(Dataset records)
────────────────
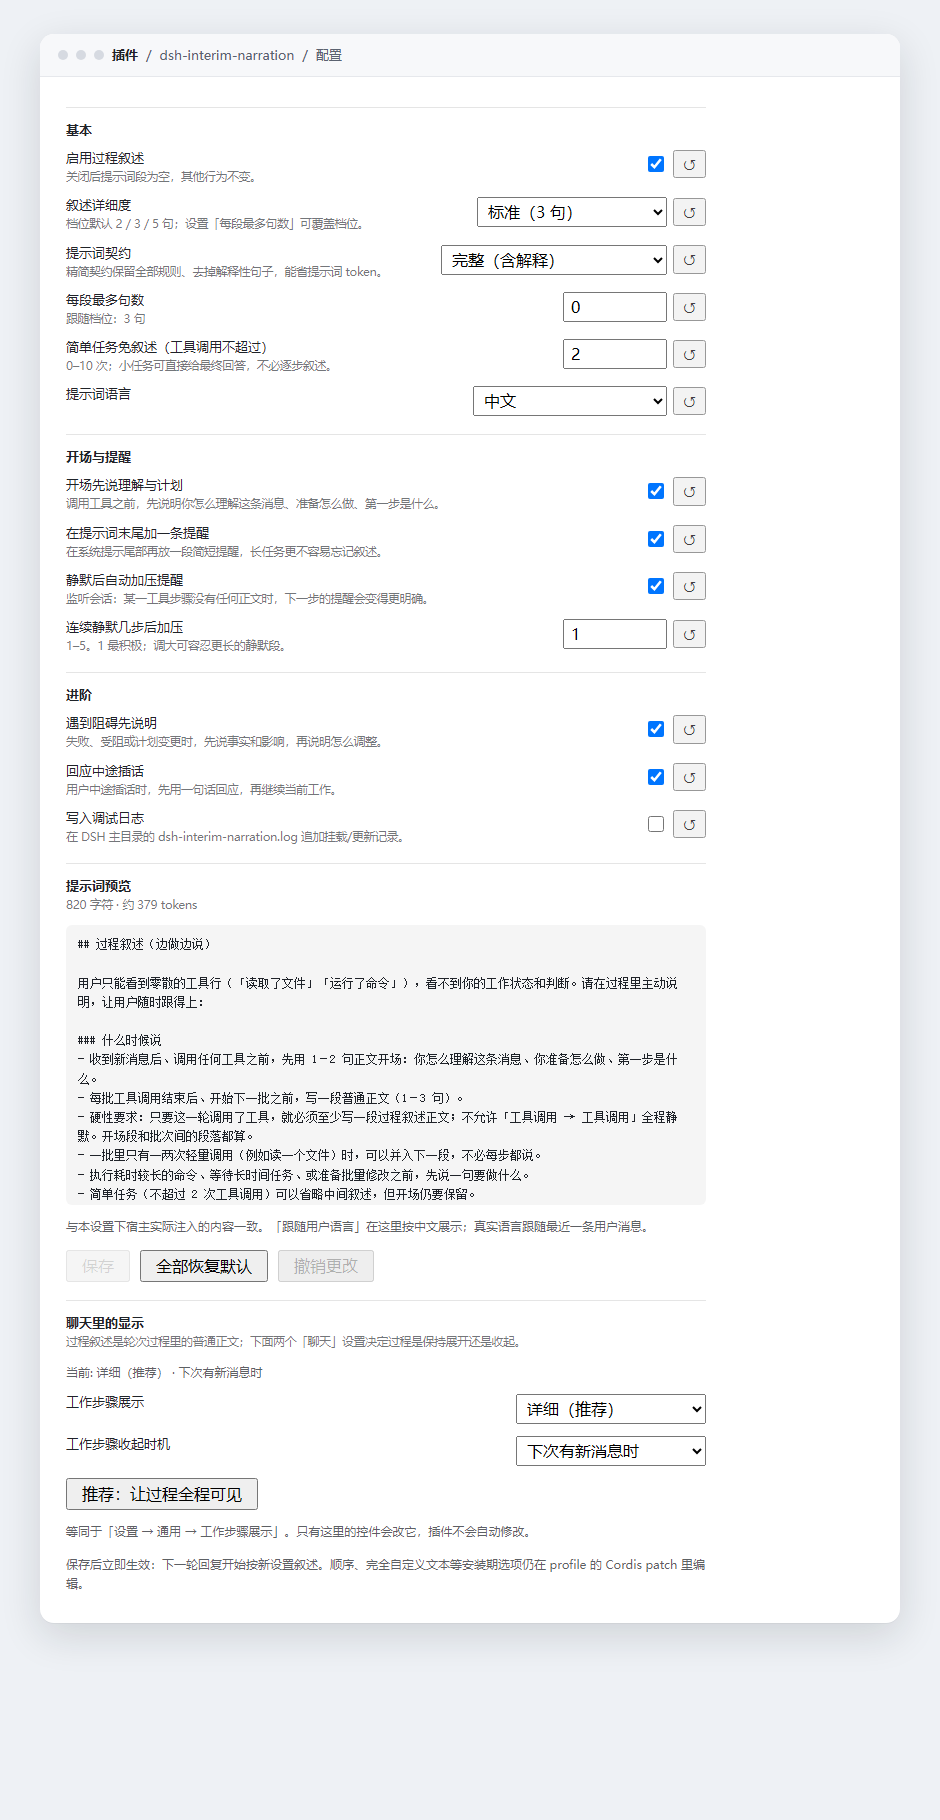
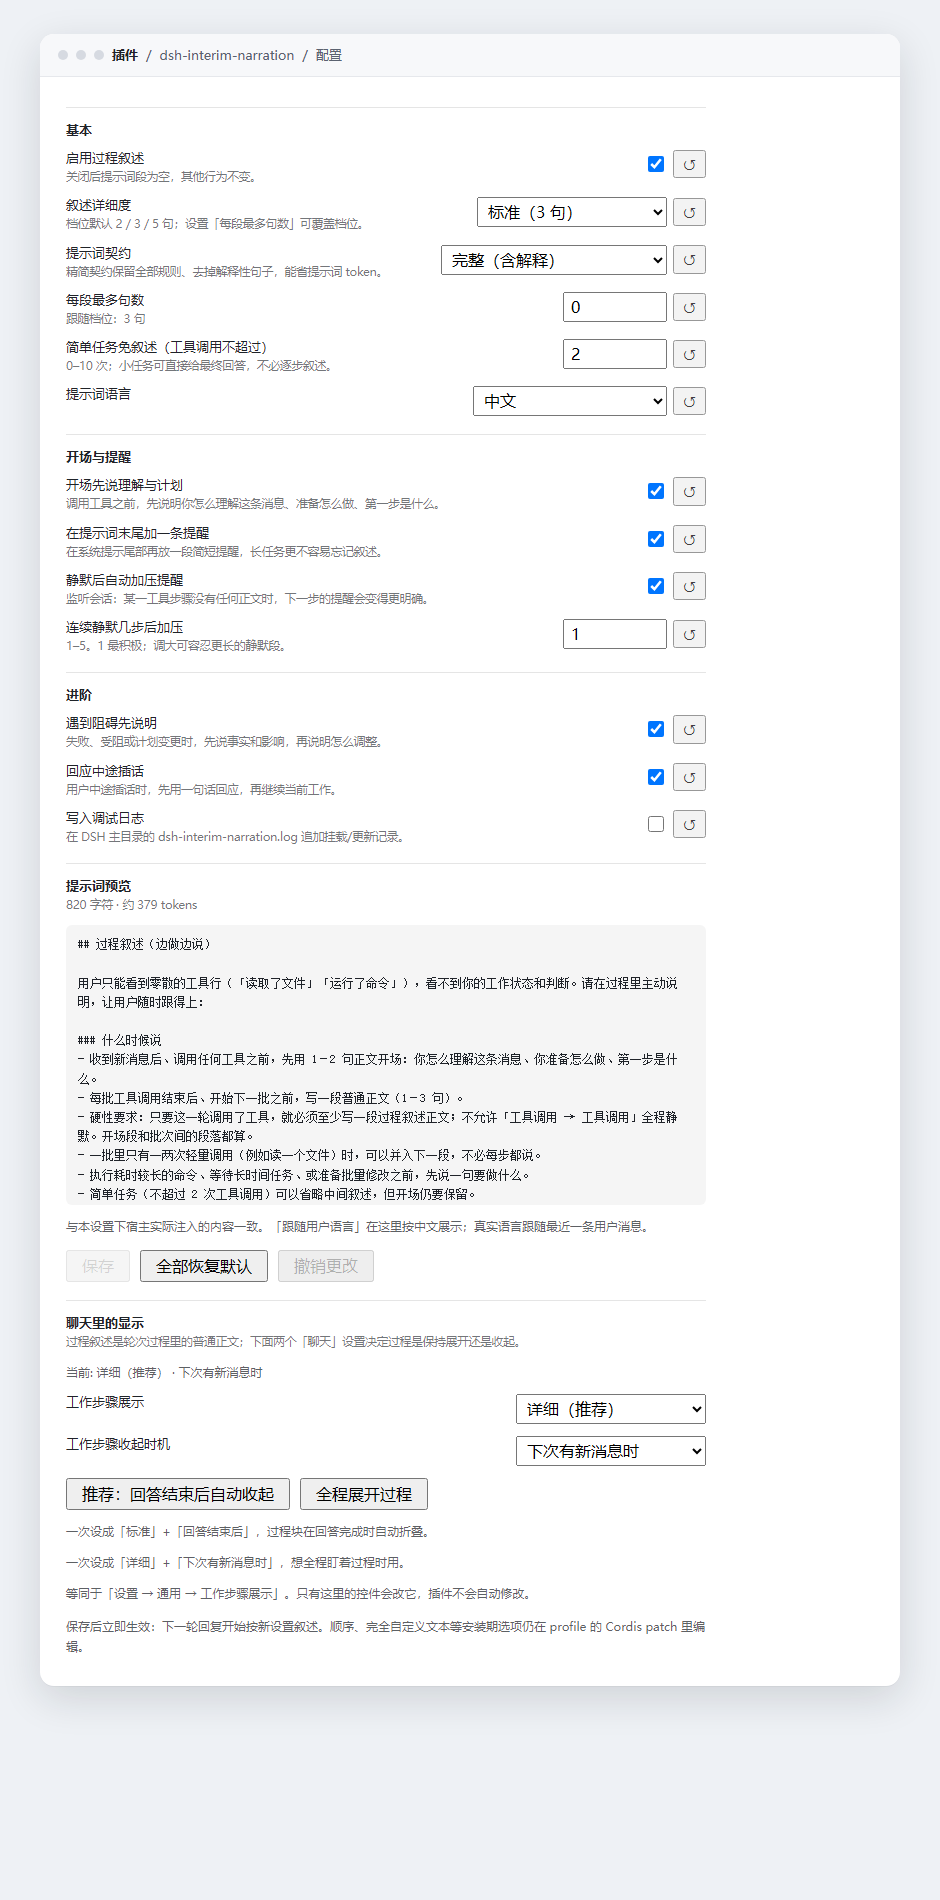
v0.9.1: two display presets, fold after the answer by default

diff --git a/lib/client.js b/lib/client.js
@@ -408,8 +408,10 @@ ${opening} Between tool-call batches, add 1–2 sentences about what just finish
       collapseTiming: 'Collapse work steps',
       collapseCompletion: 'After the answer finishes',
       collapseNextInput: 'On the next message',
-      presetVisible: 'Recommended: keep the process visible',
-      presetVisibleHint: 'Sets "Detailed" + "On the next message", the combination the narration is designed for.',
+      presetCollapse: 'Recommended: fold after the answer',
+      presetCollapseHint: 'Sets "Standard" + "After the answer finishes", so the process folds itself when the reply ends.',
+      presetExpand: 'Keep the process visible',
+      presetExpandHint: 'Sets "Detailed" + "On the next message", when you want to watch the whole process.',
       visibilitySaved: 'Display updated',
       visibilityFailed: 'The display setting was not accepted',
       visibilityUnavailable: 'The chat display settings are unavailable in this build.',
@@ -494,8 +496,10 @@ ${opening} Between tool-call batches, add 1–2 sentences about what just finish
       collapseTiming: '工作步骤收起时机',
       collapseCompletion: '回答结束后',
       collapseNextInput: '下次有新消息时',
-      presetVisible: '推荐：让过程全程可见',
-      presetVisibleHint: '一次设成「详细」+「下次有新消息时」，这是过程叙述最合适的组合。',
+      presetCollapse: '推荐：回答结束后自动收起',
+      presetCollapseHint: '一次设成「标准」+「回答结束后」，过程块在回答完成时自动折叠。',
+      presetExpand: '全程展开过程',
+      presetExpandHint: '一次设成「详细」+「下次有新消息时」，想全程盯着过程时用。',
       visibilitySaved: '显示设置已更新',
       visibilityFailed: '显示设置没有被接受',
       visibilityUnavailable: '当前版本读不到聊天显示设置。',
@@ -859,11 +863,15 @@ ${opening} Between tool-call batches, add 1–2 sentences about what just finish
         commitChat([{ op: 'set', path: [key], value }])
       }
 
-      const applyVisiblePreset = () =>
+      /** One button per display combination: folded after the answer by default. */
+      const applyDisplayPreset = (transcriptView, collapseTiming) =>
         commitChat([
-          { op: 'set', path: ['transcriptView'], value: 'detailed' },
-          { op: 'set', path: ['collapseTiming'], value: 'next-input' },
+          { op: 'set', path: ['transcriptView'], value: transcriptView },
+          { op: 'set', path: ['collapseTiming'], value: collapseTiming },
         ])
+
+      const applyCollapsePreset = () => applyDisplayPreset('standard', 'completion')
+      const applyExpandPreset = () => applyDisplayPreset('detailed', 'next-input')
 
       const save = async () => {
         if (disabled) return
@@ -1106,9 +1114,19 @@ ${opening} Between tool-call batches, add 1–2 sentences about what just finish
               type: 'button',
               style: chatDisabled ? S.buttonDisabled : S.button,
               disabled: chatDisabled || chatStatus?.kind === 'saving',
-              onClick: applyVisiblePreset,
+              onClick: applyCollapsePreset,
             },
-            t('presetVisible'),
+            t('presetCollapse'),
+          ),
+          react.createElement(
+            'button',
+            {
+              type: 'button',
+              style: chatDisabled ? S.buttonDisabled : S.button,
+              disabled: chatDisabled || chatStatus?.kind === 'saving',
+              onClick: applyExpandPreset,
+            },
+            t('presetExpand'),
           ),
           chatStatus?.kind === 'saving' ? react.createElement('span', { style: S.status }, t('saving')) : null,
           chatStatus?.kind === 'saved' ? react.createElement('span', { style: S.status }, t('visibilitySaved')) : null,
@@ -1116,6 +1134,8 @@ ${opening} Between tool-call batches, add 1–2 sentences about what just finish
             ? react.createElement('span', { style: S.error }, `${t('visibilityFailed')}\n${chatStatus.message}`)
             : null,
         ),
+        react.createElement('div', { style: S.note }, t('presetCollapseHint')),
+        react.createElement('div', { style: S.note }, t('presetExpandHint')),
         react.createElement('div', { style: S.note }, t('visibilityNote')),
       )
 

diff --git a/README.en.md b/README.en.md
@@ -68,7 +68,12 @@ The fields you'll actually touch:
 
 `order`, `text`, `extra` and `logFile` are install-time options — edit `cordis.patch.yml` in your profile for those.
 
-Just want to see it? The button at the bottom of the settings page ("recommended: keep the process visible") sets the chat to detailed + keep-open-until-next-message. It writes only when you click it, and never touches your settings on its own.
+Just want to see it? The settings page has two buttons at the bottom:
+
+- **Recommended: fold after the answer** sets standard + after-the-answer, so the process folds itself when the reply ends and only the final answer stays open;
+- **Keep the process visible** sets detailed + keep-open-until-next-message, for when you want to watch it work.
+
+Both write only when you click them, and never touch your settings on their own.
 
 ## Why can't I see it sometimes
 

diff --git a/README.md b/README.md
@@ -68,7 +68,12 @@ dsh plugin --profile desktop add link:C:/path/to/dsh-interim-narration
 
 `order`、`text`、`extra`、`logFile` 属于安装期参数，改它们要编辑 profile 里的 `cordis.patch.yml`。
 
-只想看效果的话，配置页底部有一个「推荐：让过程全程可见」按钮，会把聊天设成「详细 + 下次有新消息时」。它只在你点击时写入，不会偷偷改你的设置。
+只想看效果的话，配置页底部有两个按钮：
+
+- 「**推荐：回答结束后自动收起**」→ 设成「标准 + 回答结束后」，回答完成时过程块自动折叠，聊天里只剩最终回答；
+- 「**全程展开过程**」→ 设成「详细 + 下次有新消息时」，适合想盯全程的时候。
+
+两个按钮都只在你点击时写入，不会偷偷改你的设置。
 
 ## 为什么有时候看不到它说话
 

diff --git a/CHANGELOG.md b/CHANGELOG.md
@@ -1,5 +1,13 @@
 # Changelog
 
+## 0.9.1
+
+- **两个显示预设**：配置页「聊天里的显示」底部从单个「推荐：让过程全程可见」按钮改成两个按钮——
+  「推荐：回答结束后自动收起」设成「标准 + 回答结束后」，回答完成时过程块自动折叠，聊天里只留最终回答；
+  「全程展开过程」设成「详细 + 下次有新消息时」，适合想盯全程的时候。两个按钮都只在点击时写入，
+  不会自动改你的聊天设置。
+- 版本 0.9.1。
+
 ## 0.9.0
 
 - **可跑的端到端测试**：新增 `test/e2e.mjs`（`npm run test:e2e`）。它会自己发现本机 DSH CLI，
────────────────
■ Activity: Write out each entry above once more, exactly as written, and drop the pictures.

■ Exercise solution:
v0.9.1: two display presets, fold after the answer by default

diff --git a/lib/client.js b/lib/client.js
@@ -408,8 +408,10 @@ ${opening} Between tool-call batches, add 1–2 sentences about what just finish
       collapseTiming: 'Collapse work steps',
       collapseCompletion: 'After the answer finishes',
       collapseNextInput: 'On the next message',
-      presetVisible: 'Recommended: keep the process visible',
-      presetVisibleHint: 'Sets "Detailed" + "On the next message", the combination the narration is designed for.',
+      presetCollapse: 'Recommended: fold after the answer',
+      presetCollapseHint: 'Sets "Standard" + "After the answer finishes", so the process folds itself when the reply ends.',
+      presetExpand: 'Keep the process visible',
+      presetExpandHint: 'Sets "Detailed" + "On the next message", when you want to watch the whole process.',
       visibilitySaved: 'Display updated',
       visibilityFailed: 'The display setting was not accepted',
       visibilityUnavailable: 'The chat display settings are unavailable in this build.',
@@ -494,8 +496,10 @@ ${opening} Between tool-call batches, add 1–2 sentences about what just finish
       collapseTiming: '工作步骤收起时机',
       collapseCompletion: '回答结束后',
       collapseNextInput: '下次有新消息时',
-      presetVisible: '推荐：让过程全程可见',
-      presetVisibleHint: '一次设成「详细」+「下次有新消息时」，这是过程叙述最合适的组合。',
+      presetCollapse: '推荐：回答结束后自动收起',
+      presetCollapseHint: '一次设成「标准」+「回答结束后」，过程块在回答完成时自动折叠。',
+      presetExpand: '全程展开过程',
+      presetExpandHint: '一次设成「详细」+「下次有新消息时」，想全程盯着过程时用。',
       visibilitySaved: '显示设置已更新',
       visibilityFailed: '显示设置没有被接受',
       visibilityUnavailable: '当前版本读不到聊天显示设置。',
@@ -859,11 +863,15 @@ ${opening} Between tool-call batches, add 1–2 sentences about what just finish
         commitChat([{ op: 'set', path: [key], value }])
       }
 
-      const applyVisiblePreset = () =>
+      /** One button per display combination: folded after the answer by default. */
+      const applyDisplayPreset = (transcriptView, collapseTiming) =>
         commitChat([
-          { op: 'set', path: ['transcriptView'], value: 'detailed' },
-          { op: 'set', path: ['collapseTiming'], value: 'next-input' },
+          { op: 'set', path: ['transcriptView'], value: transcriptView },
+          { op: 'set', path: ['collapseTiming'], value: collapseTiming },
         ])
+
+      const applyCollapsePreset = () => applyDisplayPreset('standard', 'completion')
+      const applyExpandPreset = () => applyDisplayPreset('detailed', 'next-input')
 
       const save = async () => {
         if (disabled) return
@@ -1106,9 +1114,19 @@ ${opening} Between tool-call batches, add 1–2 sentences about what just finish
               type: 'button',
               style: chatDisabled ? S.buttonDisabled : S.button,
               disabled: chatDisabled || chatStatus?.kind === 'saving',
-              onClick: applyVisiblePreset,
+              onClick: applyCollapsePreset,
             },
-            t('presetVisible'),
+            t('presetCollapse'),
+          ),
+          react.createElement(
+            'button',
+            {
+              type: 'button',
+              style: chatDisabled ? S.buttonDisabled : S.button,
+              disabled: chatDisabled || chatStatus?.kind === 'saving',
+              onClick: applyExpandPreset,
+            },
+            t('presetExpand'),
           ),
           chatStatus?.kind === 'saving' ? react.createElement('span', { style: S.status }, t('saving')) : null,
           chatStatus?.kind === 'saved' ? react.createElement('span', { style: S.status }, t('visibilitySaved')) : null,
@@ -1116,6 +1134,8 @@ ${opening} Between tool-call batches, add 1–2 sentences about what just finish
             ? react.createElement('span', { style: S.error }, `${t('visibilityFailed')}\n${chatStatus.message}`)
             : null,
         ),
+        react.createElement('div', { style: S.note }, t('presetCollapseHint')),
+        react.createElement('div', { style: S.note }, t('presetExpandHint')),
         react.createElement('div', { style: S.note }, t('visibilityNote')),
       )
 

diff --git a/README.en.md b/README.en.md
@@ -68,7 +68,12 @@ The fields you'll actually touch:
 
 `order`, `text`, `extra` and `logFile` are install-time options — edit `cordis.patch.yml` in your profile for those.
 
-Just want to see it? The button at the bottom of the settings page ("recommended: keep the process visible") sets the chat to detailed + keep-open-until-next-message. It writes only when you click it, and never touches your settings on its own.
+Just want to see it? The settings page has two buttons at the bottom:
+
+- **Recommended: fold after the answer** sets standard + after-the-answer, so the process folds itself when the reply ends and only the final answer stays open;
+- **Keep the process visible** sets detailed + keep-open-until-next-message, for when you want to watch it work.
+
+Both write only when you click them, and never touch your settings on their own.
 
 ## Why can't I see it sometimes
 

diff --git a/README.md b/README.md
@@ -68,7 +68,12 @@ dsh plugin --profile desktop add link:C:/path/to/dsh-interim-narration
 
 `order`、`text`、`extra`、`logFile` 属于安装期参数，改它们要编辑 profile 里的 `cordis.patch.yml`。
 
-只想看效果的话，配置页底部有一个「推荐：让过程全程可见」按钮，会把聊天设成「详细 + 下次有新消息时」。它只在你点击时写入，不会偷偷改你的设置。
+只想看效果的话，配置页底部有两个按钮：
+
+- 「**推荐：回答结束后自动收起**」→ 设成「标准 + 回答结束后」，回答完成时过程块自动折叠，聊天里只剩最终回答；
+- 「**全程展开过程**」→ 设成「详细 + 下次有新消息时」，适合想盯全程的时候。
+
+两个按钮都只在你点击时写入，不会偷偷改你的设置。
 
 ## 为什么有时候看不到它说话
 

diff --git a/CHANGELOG.md b/CHANGELOG.md
@@ -1,5 +1,13 @@
 # Changelog
 
+## 0.9.1
+
+- **两个显示预设**：配置页「聊天里的显示」底部从单个「推荐：让过程全程可见」按钮改成两个按钮——
+  「推荐：回答结束后自动收起」设成「标准 + 回答结束后」，回答完成时过程块自动折叠，聊天里只留最终回答；
+  「全程展开过程」设成「详细 + 下次有新消息时」，适合想盯全程的时候。两个按钮都只在点击时写入，
+  不会自动改你的聊天设置。
+- 版本 0.9.1。
+
 ## 0.9.0
 
 - **可跑的端到端测试**：新增 `test/e2e.mjs`（`npm run test:e2e`）。它会自己发现本机 DSH CLI，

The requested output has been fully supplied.